Signs and wonders, yet Thomas needed to see the open wound, needed to touched the body of Jesus, pierced in order to have us believe.
“So the other disciples told him, “We have seen the Lord.” But he said to them, “Unless I see in his hands the mark of the nails, and place my finger into the mark of the nails, and place my hand into his side, I will never believe.”
Eight days later, his disciples were inside again, and Thomas was with them. Although the doors were locked, Jesus came and stood among them and said, “Peace be with you.” Then he said to Thomas, “Put your finger here, and see my hands; and put out your hand, and place it in my side.
Do not disbelieve, but believe.”
John 20:25-27 ESV
How miserable he surely must have been in his disbelief, to say he would never believe! I wonder just how amazed he was, if his seeing and touching increased his believing or if he continued for all of his days praying for help in his miserable disbelief.
I believe he was motivated by his former misery.
I used to say all sorts of little “motivational mantras” to my children when they were athletes. I must have surely annoyed them to the point of nausea, that and the mandatory daily banana!
Thankfully, if there was eye-rolling, it was not in my presence.
Yes, I am fortunate, I know.
One of my bits of wisdom was:
You can be miserable or you can be motivated. Me
Every bit of wisdom I shared, I was saying so much more clearly back to myself.
It’s the same with my sharing here, on social media or in personal encounters. I’m encouraging, redirecting myself every step of the way, with every exchange.
I believe Peter was more motivated when Jesus invited him again to follow. I believe Thomas’ testimony more profound because Jesus granted him extra mercy to make up for his debilitating doubt.
Me too. I’m motivated by His unending and more than expected mercy.
Turn us to you, God. Show us a life other than miserable doubt and inconsistent faith.
Motivate us Lord, to recall that you are mindful of us and mostly that you’d never choose misery for us; we choose it for ourselves and it surely can be used for good, for motivation to follow, to believe.

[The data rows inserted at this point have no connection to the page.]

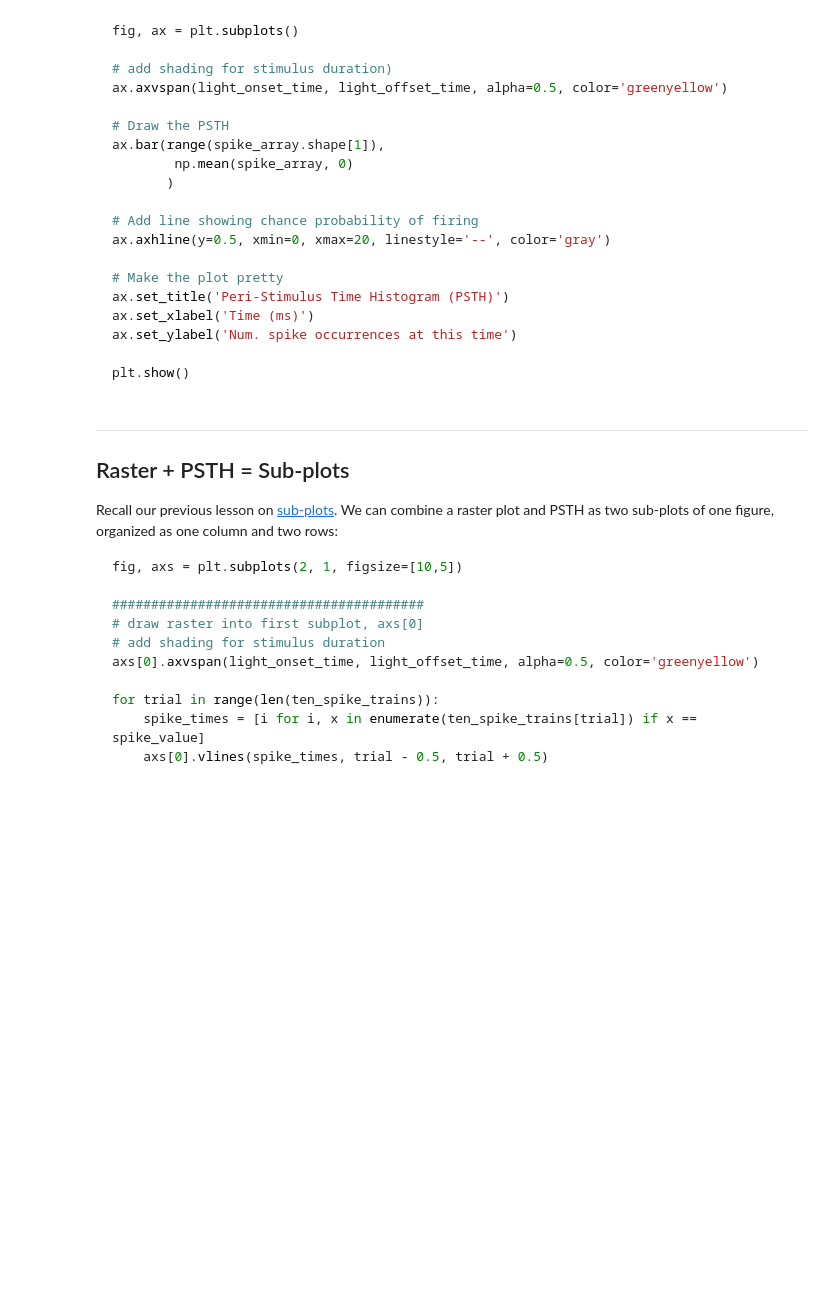
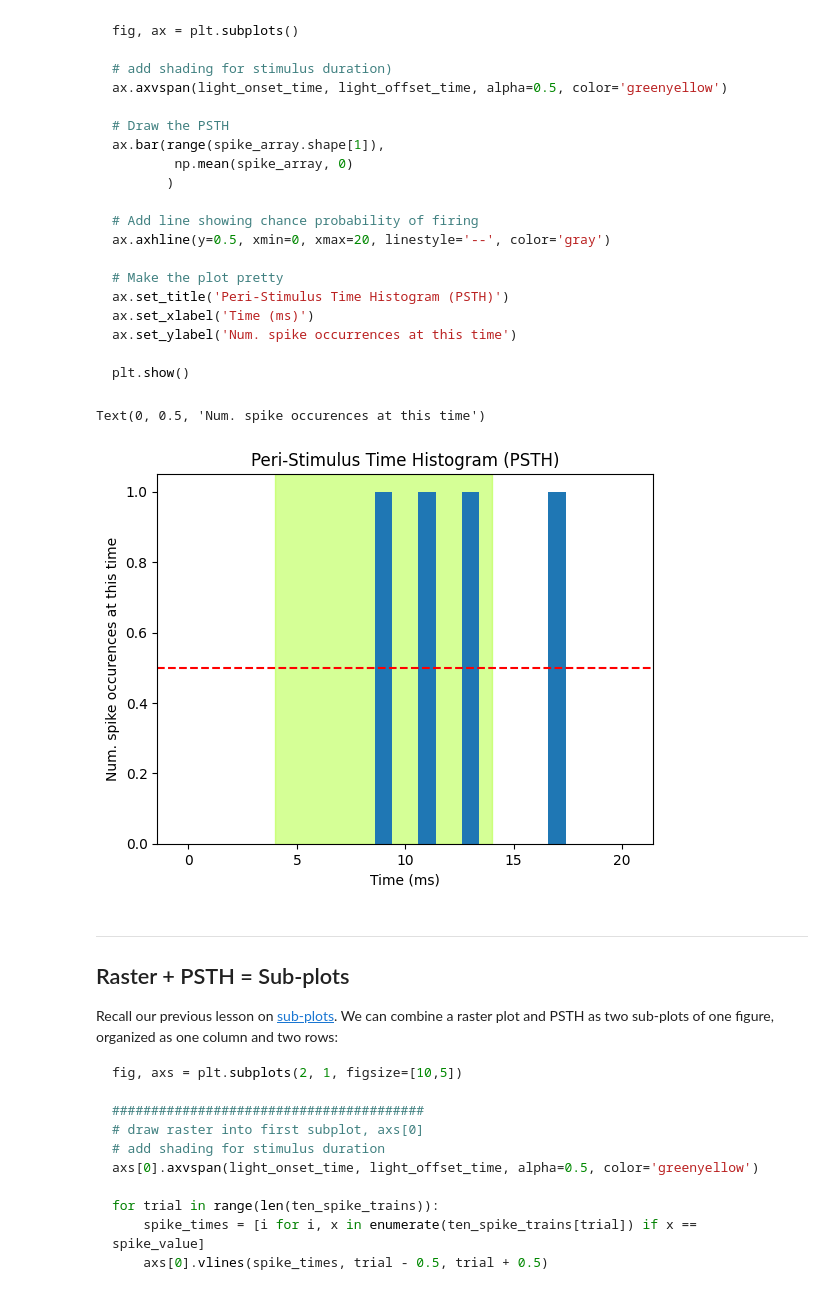
Before and after one commit to dm748329/Single-Unit-Data, a Jupyter notebook: 1 - intro_spike_trains.ipynb, the cells around one changed output. Drawn from its saved outputs; the diff is of its cells as text; code cells hidden in the pictures; blank space fills up the shorter version.

```diff
--- a/1 - intro_spike_trains.ipynb
+++ b/1 - intro_spike_trains.ipynb
@@ -469,6 +469,22 @@ ax.set_ylabel('Num. spike occurrences at this time')
 
 plt.show()
 ~~~
+# %%
+fig, ax = plt.subplots()
+
+ax.axvspan(light_onset_time, light_offset_time, alpha=0.5, color='greenyellow')
+
+ax.bar(range(spike_array.shape[1]), np.mean(spike_array, 0))
+
+ax.axhline(y= 0.5, xmin= 0, xmax= 20, linestyle = '--', color = 'red')
+
+#make the plot pretty
+ax.set_title('Peri-Stimulus Time Histogram (PSTH)')
+ax.set_xlabel('Time (ms)')
+ax.set_ylabel('Num. spike occurences at this time')
+# %% [output]
+Text(0, 0.5, 'Num. spike occurences at this time')
+[figure, added]
 # %% [markdown]
 ---
 ## Raster + PSTH = Sub-plots
```
Also changed, not shown: parts of 2 cells of this notebook.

I’m thankful for the FMF prompt of motivate. I’ve exceeded the 5 minutes allowed; but I’ll share knowing there’s also mercy in this group of followers who motivate me, one another!
3 thoughts on “Misery and Motivation”
Beautifully done thank you for sharing with us on fmf. 🙂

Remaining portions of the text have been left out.